Liam ... I flicked through to this piece after enjoying your Bayonne item - and found it even better. I though the mix of general and personal worked an absolute treat. Everyone's written about Tuscany - but your evocation of the place was, I thought,mouth-wateringly spot on & given a lovely (& original) focus by the wedding tale. Quite honestly, it's one of the best pieces I've read on the site. How delightful that the locals tipped up with presents. Just one question : did the mayor conduct the ceremony in Italian or English ? And, if in Italian, are you sure you understood enough to be certain you're married ?
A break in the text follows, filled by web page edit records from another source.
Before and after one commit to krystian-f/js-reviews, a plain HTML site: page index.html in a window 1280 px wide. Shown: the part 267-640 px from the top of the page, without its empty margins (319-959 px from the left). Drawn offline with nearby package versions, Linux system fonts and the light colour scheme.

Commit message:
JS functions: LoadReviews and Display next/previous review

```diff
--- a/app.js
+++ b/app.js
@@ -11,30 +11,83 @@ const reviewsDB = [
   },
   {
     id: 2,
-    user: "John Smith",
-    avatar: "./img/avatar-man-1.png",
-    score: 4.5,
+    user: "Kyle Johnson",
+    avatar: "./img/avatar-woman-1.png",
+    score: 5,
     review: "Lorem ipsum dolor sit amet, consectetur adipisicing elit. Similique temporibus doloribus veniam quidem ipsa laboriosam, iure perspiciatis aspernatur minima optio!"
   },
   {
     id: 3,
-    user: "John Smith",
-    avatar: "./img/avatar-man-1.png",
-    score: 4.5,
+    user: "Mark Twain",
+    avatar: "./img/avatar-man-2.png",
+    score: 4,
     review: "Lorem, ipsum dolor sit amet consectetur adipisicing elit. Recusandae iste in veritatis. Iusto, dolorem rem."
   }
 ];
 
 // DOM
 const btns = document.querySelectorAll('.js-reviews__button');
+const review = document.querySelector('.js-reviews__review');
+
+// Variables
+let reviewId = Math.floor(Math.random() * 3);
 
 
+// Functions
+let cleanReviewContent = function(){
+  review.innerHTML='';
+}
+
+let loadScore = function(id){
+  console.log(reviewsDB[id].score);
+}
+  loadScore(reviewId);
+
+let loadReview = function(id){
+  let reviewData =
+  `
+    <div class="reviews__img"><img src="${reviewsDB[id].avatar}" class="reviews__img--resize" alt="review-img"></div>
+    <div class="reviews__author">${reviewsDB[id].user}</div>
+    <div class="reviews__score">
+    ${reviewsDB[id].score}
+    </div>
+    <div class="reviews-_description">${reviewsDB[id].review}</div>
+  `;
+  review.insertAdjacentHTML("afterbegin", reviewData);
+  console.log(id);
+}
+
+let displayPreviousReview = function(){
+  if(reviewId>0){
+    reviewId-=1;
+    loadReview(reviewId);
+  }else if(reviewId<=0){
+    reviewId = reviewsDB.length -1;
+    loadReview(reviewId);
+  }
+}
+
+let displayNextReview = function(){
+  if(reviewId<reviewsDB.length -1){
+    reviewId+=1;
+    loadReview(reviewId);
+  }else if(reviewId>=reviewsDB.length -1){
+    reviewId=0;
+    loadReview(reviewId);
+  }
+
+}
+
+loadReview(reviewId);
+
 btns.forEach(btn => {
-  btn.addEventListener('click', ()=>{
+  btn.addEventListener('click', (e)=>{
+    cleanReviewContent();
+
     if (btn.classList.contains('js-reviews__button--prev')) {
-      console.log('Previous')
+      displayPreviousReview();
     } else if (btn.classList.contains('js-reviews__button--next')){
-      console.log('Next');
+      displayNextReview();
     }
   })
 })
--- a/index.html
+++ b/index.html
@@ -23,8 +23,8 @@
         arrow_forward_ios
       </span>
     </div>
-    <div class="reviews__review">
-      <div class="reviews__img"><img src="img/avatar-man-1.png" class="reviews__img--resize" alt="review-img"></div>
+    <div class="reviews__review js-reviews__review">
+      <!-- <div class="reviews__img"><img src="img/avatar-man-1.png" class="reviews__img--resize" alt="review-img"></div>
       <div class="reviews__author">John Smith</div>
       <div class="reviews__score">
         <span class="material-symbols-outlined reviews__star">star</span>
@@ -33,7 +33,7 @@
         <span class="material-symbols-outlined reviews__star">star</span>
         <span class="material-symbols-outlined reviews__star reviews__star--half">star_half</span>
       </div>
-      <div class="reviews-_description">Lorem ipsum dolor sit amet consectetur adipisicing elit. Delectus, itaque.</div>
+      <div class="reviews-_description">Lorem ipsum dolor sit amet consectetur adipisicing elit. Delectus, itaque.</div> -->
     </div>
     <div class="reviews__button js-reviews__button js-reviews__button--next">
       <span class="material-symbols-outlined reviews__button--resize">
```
Thank you Anthony for your inspiring comments. I can honestly say, hand on heart, that I am well and truely married. At least, that is what Deborah keeps reminding me of. Italian law requires the ceremony to be translated into the spoken language of the newly weds, so hiring an interpreter is a must. Comments about guides is great and most welcome, but coming from a travel journalist of your standing, is absolutely fantastic.